thescottishsun.co.uk ,  16 days ago 5
Nasa to SMASH giant asteroid with aircraft at 23,000kph in £240m mission to defend the earth

Why is it hard to count the number of deaths caused by the pandemic?

The World Health Organization (WHO) has published a new estimated global death toll from the coronavirus pandemic, saying that there were close to 15 million pandemic-related deaths between 1 January 2020 and 31 December 2021. This figure is more than double the reported 6.2 million deaths from covid-19, according to data from Johns Hopkins University in Maryland and the WHO’s own figures.

newscientist.com ,  17 days ago 1
Why is it hard to count the number of deaths caused by the pandemic?

This Is the Deadliest State for COVID-19 This Month

The United States is bracing to reach 1 million COVID-19-related deaths, a figure the nation could hit in the coming weeks.
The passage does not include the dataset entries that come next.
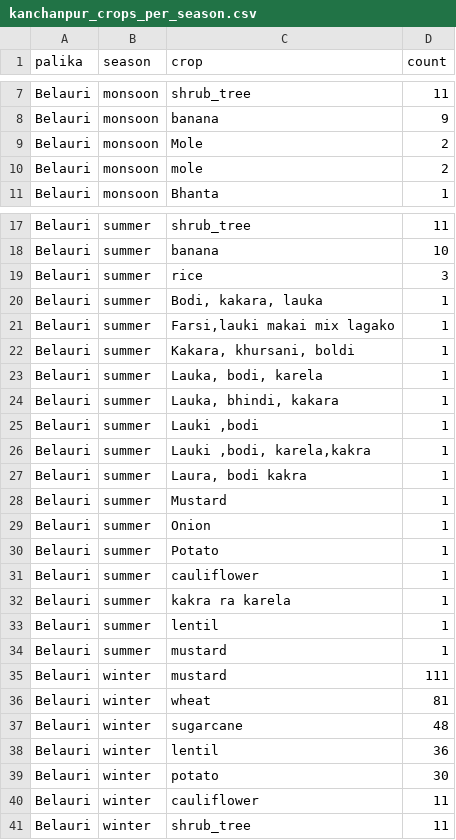
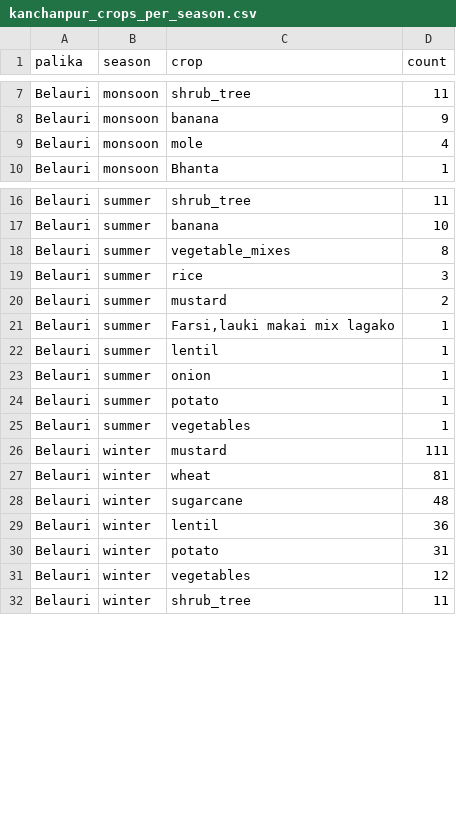
Before and after one commit to sapkotashishir/Crop_map_2024, a CSV file: kanchanpur_crops_per_season.csv, drawn as a sheet; only a part is shown, gaps mark what is left out; the diff covers the shown part only.

Commit message:
Created a jupyter notebook names crop_type_data_monitor.ipynb

```diff
--- a/kanchanpur_crops_per_season.csv
+++ b/kanchanpur_crops_per_season.csv
@@ -8,4 +8,3 @@ Belauri,monsoon,shrub_tree,11
 Belauri,monsoon,banana,9
-Belauri,monsoon,Mole,2
-Belauri,monsoon,mole,2
+Belauri,monsoon,mole,4
 Belauri,monsoon,Bhanta,1
@@ -18,18 +17,10 @@ Belauri,summer,shrub_tree,11
 Belauri,summer,banana,10
+Belauri,summer,vegetable_mixes,8
 Belauri,summer,rice,3
-Belauri,summer,"Bodi, kakara, lauka",1
+Belauri,summer,mustard,2
 Belauri,summer,"Farsi,lauki makai  mix lagako",1
-Belauri,summer,"Kakara, khursani, boldi",1
-Belauri,summer,"Lauka,  bodi, karela",1
-Belauri,summer,"Lauka, bhindi, kakara",1
-Belauri,summer,"Lauki ,bodi",1
-Belauri,summer,"Lauki ,bodi, karela,kakra",1
-Belauri,summer,"Laura, bodi kakra",1
-Belauri,summer,Mustard ,1
-Belauri,summer,Onion,1
-Belauri,summer,Potato,1
-Belauri,summer,cauliflower,1
-Belauri,summer,kakra ra karela,1
 Belauri,summer,lentil,1
-Belauri,summer,mustard,1
+Belauri,summer,onion,1
+Belauri,summer,potato,1
+Belauri,summer,vegetables,1
 Belauri,winter,mustard,111
@@ -38,4 +29,4 @@ Belauri,winter,sugarcane,48
 Belauri,winter,lentil,36
-Belauri,winter,potato,30
-Belauri,winter,cauliflower,11
+Belauri,winter,potato,31
+Belauri,winter,vegetables,12
 Belauri,winter,shrub_tree,11
```
Also changed, not shown: 10 added rows, 3 removed rows and 30 edited cells elsewhere in this file, bardiya_crops_per_season.csv, kailali_crops_per_season.csv, 6 other files.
So far, the COVID-19 pandemic has killed 993,744 people in the U.S., with over 11,740 deaths in the past four weeks alone, according to Johns Hopkins University - but some states are deadlier than others.

msn.com ,  19 days ago 3
This Is the Deadliest State for COVID-19 This Month

S.F.’s COVID test positive percentage tops ‘too high’ rate of 5%

The coronavirus test positivity rate in San Francisco hit 5% on Friday, according to new city data. The percentage of tests that are coming back positive — a key indicator of pandemic trends — is rising sharply and has passed a level that public health officials consider worrisome.

msn.com ,  1 month ago 0
S.F.’s COVID test positive percentage tops ‘too high’ rate of 5%

San Francisco's New COVID-19 Positivity Rate Deemed ‘Too High'

New data revealed Friday that the COVID-19 positivity rate in San Francisco is now 5%, which experts say is “too high,” according to Johns Hopkins University. This means that 5% of the people taking coronavirus tests at any medical provider in the city have tested positive for coronavirus.

msn.com ,  1 month ago 0
San Francisco's New COVID-19 Positivity Rate Deemed ‘Too High'

COVID positive test rate in S.F. tops ‘too high’ level of 5% amid statewide rise

© Gabrielle Lurie/The Chronicle… The coronavirus test positivity rate in San Francisco hit 5% on Friday, according to new city data. The percentage of tests that are coming back positive — a key indicator of pandemic trends — is rising sharply and has passed a level that public health officials consider worrisome.

msn.com ,  1 month ago 0
COVID positive test rate in S.F. tops ‘too high’ level of 5% amid statewide rise

Lab-grown stem cells can repair muscle injury and disease, study shows

Mice with muscle-wasting disorder injected with stem cells ran twice as far on mini treadmills Scientists have cultivated human muscle stem cells capable of renewing themselves and repairing muscle tissue damage in mice, an advance that may lead to new ways of treating wasting disorders in people. In the research, published in the journal Cell Stem Cell, scientists genetically reprogrammed lab-cultured human skin cells into a more primitive state in which they can develop into almost any type of cell in the body.

independent.co.uk ,  1 month ago 0
Lab-grown stem cells can repair muscle injury and disease, study shows

COVID-19 cases on the rise in the United States

The subvariant of Omicron that's more transmissible than BA.1 was responsible for new cases The US is trudging into what could be another COVID-19 surge, with cases rising nationally and in most states after a two-month decline. "We don't know how high that mountain's gonna grow," said Dr. Stuart Campbell Ray, an infectious disease expert at Johns Hopkins University.

marca.com ,  1 month ago 0
COVID-19 cases on the rise in the United States

It's not over: COVID-19 cases are on the rise again in US

The U.S. may be heading into another COVID-19 surge, with cases rising nationally and in most states after a two-month decline Yet again, the U.S. is trudging into what could be another COVID-19 surge, with cases rising nationally and in most states after a two-month decline. One big unknown?

independent.co.uk ,  1 month ago 0
It's not over: COVID-19 cases are on the rise again in US